--- DIRECTIONS FOR THIS TASK ---
Please write back every entry exactly, character for character.

Web interface edit records:
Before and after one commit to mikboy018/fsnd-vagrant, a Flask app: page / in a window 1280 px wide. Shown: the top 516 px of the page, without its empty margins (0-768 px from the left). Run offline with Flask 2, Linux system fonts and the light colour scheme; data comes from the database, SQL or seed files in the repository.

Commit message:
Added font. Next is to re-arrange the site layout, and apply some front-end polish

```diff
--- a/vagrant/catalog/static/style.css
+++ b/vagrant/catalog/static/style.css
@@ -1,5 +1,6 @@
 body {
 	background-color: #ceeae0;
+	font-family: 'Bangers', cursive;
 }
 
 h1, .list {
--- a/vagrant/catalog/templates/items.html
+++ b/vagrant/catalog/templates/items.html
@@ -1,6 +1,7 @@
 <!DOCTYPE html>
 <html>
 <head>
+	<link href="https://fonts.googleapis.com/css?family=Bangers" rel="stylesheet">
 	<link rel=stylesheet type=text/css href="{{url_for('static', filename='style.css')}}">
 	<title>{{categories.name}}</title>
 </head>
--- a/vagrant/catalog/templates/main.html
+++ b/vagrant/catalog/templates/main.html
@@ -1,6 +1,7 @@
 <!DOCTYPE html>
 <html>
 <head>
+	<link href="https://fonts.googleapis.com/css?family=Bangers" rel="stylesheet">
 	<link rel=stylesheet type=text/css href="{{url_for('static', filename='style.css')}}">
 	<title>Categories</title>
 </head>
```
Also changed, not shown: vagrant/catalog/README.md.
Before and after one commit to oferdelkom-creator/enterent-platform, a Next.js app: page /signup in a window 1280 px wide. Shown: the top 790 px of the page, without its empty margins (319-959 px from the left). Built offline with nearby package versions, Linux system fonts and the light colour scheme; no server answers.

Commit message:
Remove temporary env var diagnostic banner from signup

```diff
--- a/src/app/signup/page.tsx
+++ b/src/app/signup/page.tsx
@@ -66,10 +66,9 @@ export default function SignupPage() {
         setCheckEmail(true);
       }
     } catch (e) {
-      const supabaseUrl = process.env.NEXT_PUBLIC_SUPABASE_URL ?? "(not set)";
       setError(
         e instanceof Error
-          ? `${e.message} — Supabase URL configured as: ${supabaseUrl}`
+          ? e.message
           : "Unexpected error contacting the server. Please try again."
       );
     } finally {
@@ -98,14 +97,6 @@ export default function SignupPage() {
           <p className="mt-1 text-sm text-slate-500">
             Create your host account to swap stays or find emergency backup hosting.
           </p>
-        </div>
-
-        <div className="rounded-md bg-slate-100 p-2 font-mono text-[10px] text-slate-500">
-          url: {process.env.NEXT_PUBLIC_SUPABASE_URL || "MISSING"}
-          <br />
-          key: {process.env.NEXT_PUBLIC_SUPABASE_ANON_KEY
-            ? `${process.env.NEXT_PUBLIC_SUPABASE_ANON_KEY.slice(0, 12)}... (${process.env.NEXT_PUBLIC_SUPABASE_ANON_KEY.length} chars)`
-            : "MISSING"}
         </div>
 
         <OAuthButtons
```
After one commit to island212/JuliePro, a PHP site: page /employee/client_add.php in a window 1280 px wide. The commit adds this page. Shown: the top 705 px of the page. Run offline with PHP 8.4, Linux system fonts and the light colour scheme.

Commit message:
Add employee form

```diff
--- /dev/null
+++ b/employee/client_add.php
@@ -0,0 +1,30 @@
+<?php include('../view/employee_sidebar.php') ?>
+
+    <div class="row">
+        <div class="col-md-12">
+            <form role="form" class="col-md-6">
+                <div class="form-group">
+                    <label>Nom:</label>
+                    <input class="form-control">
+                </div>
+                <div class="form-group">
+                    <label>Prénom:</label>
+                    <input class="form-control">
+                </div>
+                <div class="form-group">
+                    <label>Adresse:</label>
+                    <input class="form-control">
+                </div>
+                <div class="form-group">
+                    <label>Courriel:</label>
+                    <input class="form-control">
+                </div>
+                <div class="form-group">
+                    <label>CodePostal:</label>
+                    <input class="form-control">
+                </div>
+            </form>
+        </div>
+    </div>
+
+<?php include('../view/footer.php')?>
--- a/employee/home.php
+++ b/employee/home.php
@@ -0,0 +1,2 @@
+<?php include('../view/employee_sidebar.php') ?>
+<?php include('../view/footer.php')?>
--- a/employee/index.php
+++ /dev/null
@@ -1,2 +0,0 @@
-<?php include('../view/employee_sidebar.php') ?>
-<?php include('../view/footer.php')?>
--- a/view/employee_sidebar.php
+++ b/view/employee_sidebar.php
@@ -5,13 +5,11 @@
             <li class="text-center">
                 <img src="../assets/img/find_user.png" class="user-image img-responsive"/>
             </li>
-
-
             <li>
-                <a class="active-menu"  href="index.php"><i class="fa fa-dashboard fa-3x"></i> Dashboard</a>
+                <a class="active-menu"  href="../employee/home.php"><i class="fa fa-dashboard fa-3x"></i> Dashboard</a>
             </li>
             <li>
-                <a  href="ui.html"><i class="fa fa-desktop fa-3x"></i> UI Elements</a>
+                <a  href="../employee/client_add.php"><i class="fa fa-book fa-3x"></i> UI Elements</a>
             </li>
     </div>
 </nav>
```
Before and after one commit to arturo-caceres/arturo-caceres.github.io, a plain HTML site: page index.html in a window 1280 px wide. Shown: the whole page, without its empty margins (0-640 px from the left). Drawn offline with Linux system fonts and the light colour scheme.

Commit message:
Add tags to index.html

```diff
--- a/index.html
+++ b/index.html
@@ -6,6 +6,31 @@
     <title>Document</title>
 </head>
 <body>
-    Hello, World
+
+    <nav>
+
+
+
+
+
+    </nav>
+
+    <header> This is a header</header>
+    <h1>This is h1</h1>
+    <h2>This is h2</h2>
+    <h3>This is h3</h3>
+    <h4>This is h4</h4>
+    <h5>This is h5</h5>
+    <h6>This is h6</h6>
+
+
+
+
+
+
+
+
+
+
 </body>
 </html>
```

--- ANSWER SECTION ---
Before and after one commit to mikboy018/fsnd-vagrant, a Flask app: page / in a window 1280 px wide. Shown: the top 516 px of the page, without its empty margins (0-768 px from the left). Run offline with Flask 2, Linux system fonts and the light colour scheme; data comes from the database, SQL or seed files in the repository.

Commit message:
Added font. Next is to re-arrange the site layout, and apply some front-end polish

```diff
--- a/vagrant/catalog/static/style.css
+++ b/vagrant/catalog/static/style.css
@@ -1,5 +1,6 @@
 body {
 	background-color: #ceeae0;
+	font-family: 'Bangers', cursive;
 }
 
 h1, .list {
--- a/vagrant/catalog/templates/items.html
+++ b/vagrant/catalog/templates/items.html
@@ -1,6 +1,7 @@
 <!DOCTYPE html>
 <html>
 <head>
+	<link href="https://fonts.googleapis.com/css?family=Bangers" rel="stylesheet">
 	<link rel=stylesheet type=text/css href="{{url_for('static', filename='style.css')}}">
 	<title>{{categories.name}}</title>
 </head>
--- a/vagrant/catalog/templates/main.html
+++ b/vagrant/catalog/templates/main.html
@@ -1,6 +1,7 @@
 <!DOCTYPE html>
 <html>
 <head>
+	<link href="https://fonts.googleapis.com/css?family=Bangers" rel="stylesheet">
 	<link rel=stylesheet type=text/css href="{{url_for('static', filename='style.css')}}">
 	<title>Categories</title>
 </head>
```
Also changed, not shown: vagrant/catalog/README.md.
Before and after one commit to oferdelkom-creator/enterent-platform, a Next.js app: page /signup in a window 1280 px wide. Shown: the top 790 px of the page, without its empty margins (319-959 px from the left). Built offline with nearby package versions, Linux system fonts and the light colour scheme; no server answers.

Commit message:
Remove temporary env var diagnostic banner from signup

```diff
--- a/src/app/signup/page.tsx
+++ b/src/app/signup/page.tsx
@@ -66,10 +66,9 @@ export default function SignupPage() {
         setCheckEmail(true);
       }
     } catch (e) {
-      const supabaseUrl = process.env.NEXT_PUBLIC_SUPABASE_URL ?? "(not set)";
       setError(
         e instanceof Error
-          ? `${e.message} — Supabase URL configured as: ${supabaseUrl}`
+          ? e.message
           : "Unexpected error contacting the server. Please try again."
       );
     } finally {
@@ -98,14 +97,6 @@ export default function SignupPage() {
           <p className="mt-1 text-sm text-slate-500">
             Create your host account to swap stays or find emergency backup hosting.
           </p>
-        </div>
-
-        <div className="rounded-md bg-slate-100 p-2 font-mono text-[10px] text-slate-500">
-          url: {process.env.NEXT_PUBLIC_SUPABASE_URL || "MISSING"}
-          <br />
-          key: {process.env.NEXT_PUBLIC_SUPABASE_ANON_KEY
-            ? `${process.env.NEXT_PUBLIC_SUPABASE_ANON_KEY.slice(0, 12)}... (${process.env.NEXT_PUBLIC_SUPABASE_ANON_KEY.length} chars)`
-            : "MISSING"}
         </div>
 
         <OAuthButtons
```
After one commit to island212/JuliePro, a PHP site: page /employee/client_add.php in a window 1280 px wide. The commit adds this page. Shown: the top 705 px of the page. Run offline with PHP 8.4, Linux system fonts and the light colour scheme.

Commit message:
Add employee form

```diff
--- /dev/null
+++ b/employee/client_add.php
@@ -0,0 +1,30 @@
+<?php include('../view/employee_sidebar.php') ?>
+
+    <div class="row">
+        <div class="col-md-12">
+            <form role="form" class="col-md-6">
+                <div class="form-group">
+                    <label>Nom:</label>
+                    <input class="form-control">
+                </div>
+                <div class="form-group">
+                    <label>Prénom:</label>
+                    <input class="form-control">
+                </div>
+                <div class="form-group">
+                    <label>Adresse:</label>
+                    <input class="form-control">
+                </div>
+                <div class="form-group">
+                    <label>Courriel:</label>
+                    <input class="form-control">
+                </div>
+                <div class="form-group">
+                    <label>CodePostal:</label>
+                    <input class="form-control">
+                </div>
+            </form>
+        </div>
+    </div>
+
+<?php include('../view/footer.php')?>
--- a/employee/home.php
+++ b/employee/home.php
@@ -0,0 +1,2 @@
+<?php include('../view/employee_sidebar.php') ?>
+<?php include('../view/footer.php')?>
--- a/employee/index.php
+++ /dev/null
@@ -1,2 +0,0 @@
-<?php include('../view/employee_sidebar.php') ?>
-<?php include('../view/footer.php')?>
--- a/view/employee_sidebar.php
+++ b/view/employee_sidebar.php
@@ -5,13 +5,11 @@
             <li class="text-center">
                 <img src="../assets/img/find_user.png" class="user-image img-responsive"/>
             </li>
-
-
             <li>
-                <a class="active-menu"  href="index.php"><i class="fa fa-dashboard fa-3x"></i> Dashboard</a>
+                <a class="active-menu"  href="../employee/home.php"><i class="fa fa-dashboard fa-3x"></i> Dashboard</a>
             </li>
             <li>
-                <a  href="ui.html"><i class="fa fa-desktop fa-3x"></i> UI Elements</a>
+                <a  href="../employee/client_add.php"><i class="fa fa-book fa-3x"></i> UI Elements</a>
             </li>
     </div>
 </nav>
```
Before and after one commit to arturo-caceres/arturo-caceres.github.io, a plain HTML site: page index.html in a window 1280 px wide. Shown: the whole page, without its empty margins (0-640 px from the left). Drawn offline with Linux system fonts and the light colour scheme.

Commit message:
Add tags to index.html

```diff
--- a/index.html
+++ b/index.html
@@ -6,6 +6,31 @@
     <title>Document</title>
 </head>
 <body>
-    Hello, World
+
+    <nav>
+
+
+
+
+
+    </nav>
+
+    <header> This is a header</header>
+    <h1>This is h1</h1>
+    <h2>This is h2</h2>
+    <h3>This is h3</h3>
+    <h4>This is h4</h4>
+    <h5>This is h5</h5>
+    <h6>This is h6</h6>
+
+
+
+
+
+
+
+
+
+
 </body>
 </html>
```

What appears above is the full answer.